* [Task requirements]:
The records that follow need to be output exactly as they are.

* [Records]:
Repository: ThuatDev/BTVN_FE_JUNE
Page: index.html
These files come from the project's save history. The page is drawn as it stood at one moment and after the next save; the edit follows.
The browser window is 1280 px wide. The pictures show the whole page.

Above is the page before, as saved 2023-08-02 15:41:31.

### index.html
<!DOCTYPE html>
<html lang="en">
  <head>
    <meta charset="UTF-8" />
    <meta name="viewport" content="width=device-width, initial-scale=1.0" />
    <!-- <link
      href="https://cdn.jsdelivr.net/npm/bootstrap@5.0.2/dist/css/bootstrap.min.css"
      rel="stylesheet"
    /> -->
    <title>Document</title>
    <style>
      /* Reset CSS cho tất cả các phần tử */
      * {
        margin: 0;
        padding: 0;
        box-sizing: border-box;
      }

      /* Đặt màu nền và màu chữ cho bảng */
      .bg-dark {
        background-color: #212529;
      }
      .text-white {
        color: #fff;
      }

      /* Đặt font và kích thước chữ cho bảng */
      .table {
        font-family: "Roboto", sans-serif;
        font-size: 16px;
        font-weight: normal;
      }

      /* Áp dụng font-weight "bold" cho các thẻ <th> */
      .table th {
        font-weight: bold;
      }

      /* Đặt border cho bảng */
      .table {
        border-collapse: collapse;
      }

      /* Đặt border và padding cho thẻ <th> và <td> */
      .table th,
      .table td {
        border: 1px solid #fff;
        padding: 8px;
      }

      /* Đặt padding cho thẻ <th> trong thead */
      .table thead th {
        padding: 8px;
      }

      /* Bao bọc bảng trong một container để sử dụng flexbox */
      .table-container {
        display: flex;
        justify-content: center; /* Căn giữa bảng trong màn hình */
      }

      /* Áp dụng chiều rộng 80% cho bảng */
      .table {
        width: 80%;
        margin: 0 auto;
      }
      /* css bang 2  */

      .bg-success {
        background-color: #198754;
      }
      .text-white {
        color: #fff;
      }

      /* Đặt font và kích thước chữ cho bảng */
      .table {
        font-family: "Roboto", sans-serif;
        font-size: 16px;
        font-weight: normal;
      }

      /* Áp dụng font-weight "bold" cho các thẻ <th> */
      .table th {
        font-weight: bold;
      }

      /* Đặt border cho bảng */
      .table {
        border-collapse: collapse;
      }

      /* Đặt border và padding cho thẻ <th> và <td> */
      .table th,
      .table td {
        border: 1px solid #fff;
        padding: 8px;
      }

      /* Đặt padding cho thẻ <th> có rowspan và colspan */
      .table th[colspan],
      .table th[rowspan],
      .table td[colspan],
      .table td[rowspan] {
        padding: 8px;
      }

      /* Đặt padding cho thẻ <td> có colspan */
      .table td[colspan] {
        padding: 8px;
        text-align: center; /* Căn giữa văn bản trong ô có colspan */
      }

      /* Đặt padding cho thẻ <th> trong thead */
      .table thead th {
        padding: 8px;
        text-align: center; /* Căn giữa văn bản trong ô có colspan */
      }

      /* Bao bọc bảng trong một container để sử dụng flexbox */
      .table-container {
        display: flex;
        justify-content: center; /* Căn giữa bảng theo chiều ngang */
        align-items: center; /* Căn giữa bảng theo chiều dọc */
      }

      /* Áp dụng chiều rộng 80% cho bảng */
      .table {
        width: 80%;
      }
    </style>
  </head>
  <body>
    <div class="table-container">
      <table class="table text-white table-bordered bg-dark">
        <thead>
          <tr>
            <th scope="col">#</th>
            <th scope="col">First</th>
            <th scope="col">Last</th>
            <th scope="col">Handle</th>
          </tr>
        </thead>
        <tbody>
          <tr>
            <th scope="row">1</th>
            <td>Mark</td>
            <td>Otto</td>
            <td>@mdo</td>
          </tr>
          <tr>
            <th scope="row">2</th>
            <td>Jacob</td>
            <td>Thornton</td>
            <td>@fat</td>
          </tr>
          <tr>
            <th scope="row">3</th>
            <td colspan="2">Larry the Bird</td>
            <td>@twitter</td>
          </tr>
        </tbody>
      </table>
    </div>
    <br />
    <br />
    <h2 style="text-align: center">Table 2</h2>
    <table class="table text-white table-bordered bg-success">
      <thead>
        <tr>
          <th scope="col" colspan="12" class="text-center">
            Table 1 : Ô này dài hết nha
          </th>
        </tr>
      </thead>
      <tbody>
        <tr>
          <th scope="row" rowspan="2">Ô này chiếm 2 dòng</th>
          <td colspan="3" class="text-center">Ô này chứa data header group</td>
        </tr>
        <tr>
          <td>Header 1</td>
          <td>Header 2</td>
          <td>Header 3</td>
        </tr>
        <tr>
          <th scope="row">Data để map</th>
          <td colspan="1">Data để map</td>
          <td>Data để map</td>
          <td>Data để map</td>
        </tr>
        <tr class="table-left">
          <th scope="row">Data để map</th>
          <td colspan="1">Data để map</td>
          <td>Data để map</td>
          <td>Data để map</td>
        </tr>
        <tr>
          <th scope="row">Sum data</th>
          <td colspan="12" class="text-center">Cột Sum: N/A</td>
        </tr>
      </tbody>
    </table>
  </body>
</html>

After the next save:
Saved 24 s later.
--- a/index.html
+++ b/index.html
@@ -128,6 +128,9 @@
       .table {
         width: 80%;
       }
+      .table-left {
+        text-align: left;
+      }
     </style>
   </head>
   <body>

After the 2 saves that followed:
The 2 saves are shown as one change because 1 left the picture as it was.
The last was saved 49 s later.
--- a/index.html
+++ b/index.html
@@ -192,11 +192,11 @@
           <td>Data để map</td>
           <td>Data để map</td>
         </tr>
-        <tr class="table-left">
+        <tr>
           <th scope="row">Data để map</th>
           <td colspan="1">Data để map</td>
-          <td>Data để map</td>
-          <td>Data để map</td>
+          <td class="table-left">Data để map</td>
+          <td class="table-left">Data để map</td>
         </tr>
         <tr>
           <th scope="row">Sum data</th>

* [Task output]:
Repository: ThuatDev/BTVN_FE_JUNE
Page: index.html
These files come from the project's save history. The page is drawn as it stood at one moment and after the next save; the edit follows.
The browser window is 1280 px wide. The pictures show the whole page.

Above is the page before, as saved 2023-08-02 15:41:31.

### index.html
<!DOCTYPE html>
<html lang="en">
  <head>
    <meta charset="UTF-8" />
    <meta name="viewport" content="width=device-width, initial-scale=1.0" />
    <!-- <link
      href="https://cdn.jsdelivr.net/npm/bootstrap@5.0.2/dist/css/bootstrap.min.css"
      rel="stylesheet"
    /> -->
    <title>Document</title>
    <style>
      /* Reset CSS cho tất cả các phần tử */
      * {
        margin: 0;
        padding: 0;
        box-sizing: border-box;
      }

      /* Đặt màu nền và màu chữ cho bảng */
      .bg-dark {
        background-color: #212529;
      }
      .text-white {
        color: #fff;
      }

      /* Đặt font và kích thước chữ cho bảng */
      .table {
        font-family: "Roboto", sans-serif;
        font-size: 16px;
        font-weight: normal;
      }

      /* Áp dụng font-weight "bold" cho các thẻ <th> */
      .table th {
        font-weight: bold;
      }

      /* Đặt border cho bảng */
      .table {
        border-collapse: collapse;
      }

      /* Đặt border và padding cho thẻ <th> và <td> */
      .table th,
      .table td {
        border: 1px solid #fff;
        padding: 8px;
      }

      /* Đặt padding cho thẻ <th> trong thead */
      .table thead th {
        padding: 8px;
      }

      /* Bao bọc bảng trong một container để sử dụng flexbox */
      .table-container {
        display: flex;
        justify-content: center; /* Căn giữa bảng trong màn hình */
      }

      /* Áp dụng chiều rộng 80% cho bảng */
      .table {
        width: 80%;
        margin: 0 auto;
      }
      /* css bang 2  */

      .bg-success {
        background-color: #198754;
      }
      .text-white {
        color: #fff;
      }

      /* Đặt font và kích thước chữ cho bảng */
      .table {
        font-family: "Roboto", sans-serif;
        font-size: 16px;
        font-weight: normal;
      }

      /* Áp dụng font-weight "bold" cho các thẻ <th> */
      .table th {
        font-weight: bold;
      }

      /* Đặt border cho bảng */
      .table {
        border-collapse: collapse;
      }

      /* Đặt border và padding cho thẻ <th> và <td> */
      .table th,
      .table td {
        border: 1px solid #fff;
        padding: 8px;
      }

      /* Đặt padding cho thẻ <th> có rowspan và colspan */
      .table th[colspan],
      .table th[rowspan],
      .table td[colspan],
      .table td[rowspan] {
        padding: 8px;
      }

      /* Đặt padding cho thẻ <td> có colspan */
      .table td[colspan] {
        padding: 8px;
        text-align: center; /* Căn giữa văn bản trong ô có colspan */
      }

      /* Đặt padding cho thẻ <th> trong thead */
      .table thead th {
        padding: 8px;
        text-align: center; /* Căn giữa văn bản trong ô có colspan */
      }

      /* Bao bọc bảng trong một container để sử dụng flexbox */
      .table-container {
        display: flex;
        justify-content: center; /* Căn giữa bảng theo chiều ngang */
        align-items: center; /* Căn giữa bảng theo chiều dọc */
      }

      /* Áp dụng chiều rộng 80% cho bảng */
      .table {
        width: 80%;
      }
    </style>
  </head>
  <body>
    <div class="table-container">
      <table class="table text-white table-bordered bg-dark">
        <thead>
          <tr>
            <th scope="col">#</th>
            <th scope="col">First</th>
            <th scope="col">Last</th>
            <th scope="col">Handle</th>
          </tr>
        </thead>
        <tbody>
          <tr>
            <th scope="row">1</th>
            <td>Mark</td>
            <td>Otto</td>
            <td>@mdo</td>
          </tr>
          <tr>
            <th scope="row">2</th>
            <td>Jacob</td>
            <td>Thornton</td>
            <td>@fat</td>
          </tr>
          <tr>
            <th scope="row">3</th>
            <td colspan="2">Larry the Bird</td>
            <td>@twitter</td>
          </tr>
        </tbody>
      </table>
    </div>
    <br />
    <br />
    <h2 style="text-align: center">Table 2</h2>
    <table class="table text-white table-bordered bg-success">
      <thead>
        <tr>
          <th scope="col" colspan="12" class="text-center">
            Table 1 : Ô này dài hết nha
          </th>
        </tr>
      </thead>
      <tbody>
        <tr>
          <th scope="row" rowspan="2">Ô này chiếm 2 dòng</th>
          <td colspan="3" class="text-center">Ô này chứa data header group</td>
        </tr>
        <tr>
          <td>Header 1</td>
          <td>Header 2</td>
          <td>Header 3</td>
        </tr>
        <tr>
          <th scope="row">Data để map</th>
          <td colspan="1">Data để map</td>
          <td>Data để map</td>
          <td>Data để map</td>
        </tr>
        <tr class="table-left">
          <th scope="row">Data để map</th>
          <td colspan="1">Data để map</td>
          <td>Data để map</td>
          <td>Data để map</td>
        </tr>
        <tr>
          <th scope="row">Sum data</th>
          <td colspan="12" class="text-center">Cột Sum: N/A</td>
        </tr>
      </tbody>
    </table>
  </body>
</html>

After the next save:
Saved 24 s later.
--- a/index.html
+++ b/index.html
@@ -128,6 +128,9 @@
       .table {
         width: 80%;
       }
+      .table-left {
+        text-align: left;
+      }
     </style>
   </head>
   <body>

After the 2 saves that followed:
The 2 saves are shown as one change because 1 left the picture as it was.
The last was saved 49 s later.
--- a/index.html
+++ b/index.html
@@ -192,11 +192,11 @@
           <td>Data để map</td>
           <td>Data để map</td>
         </tr>
-        <tr class="table-left">
+        <tr>
           <th scope="row">Data để map</th>
           <td colspan="1">Data để map</td>
-          <td>Data để map</td>
-          <td>Data để map</td>
+          <td class="table-left">Data để map</td>
+          <td class="table-left">Data để map</td>
         </tr>
         <tr>
           <th scope="row">Sum data</th>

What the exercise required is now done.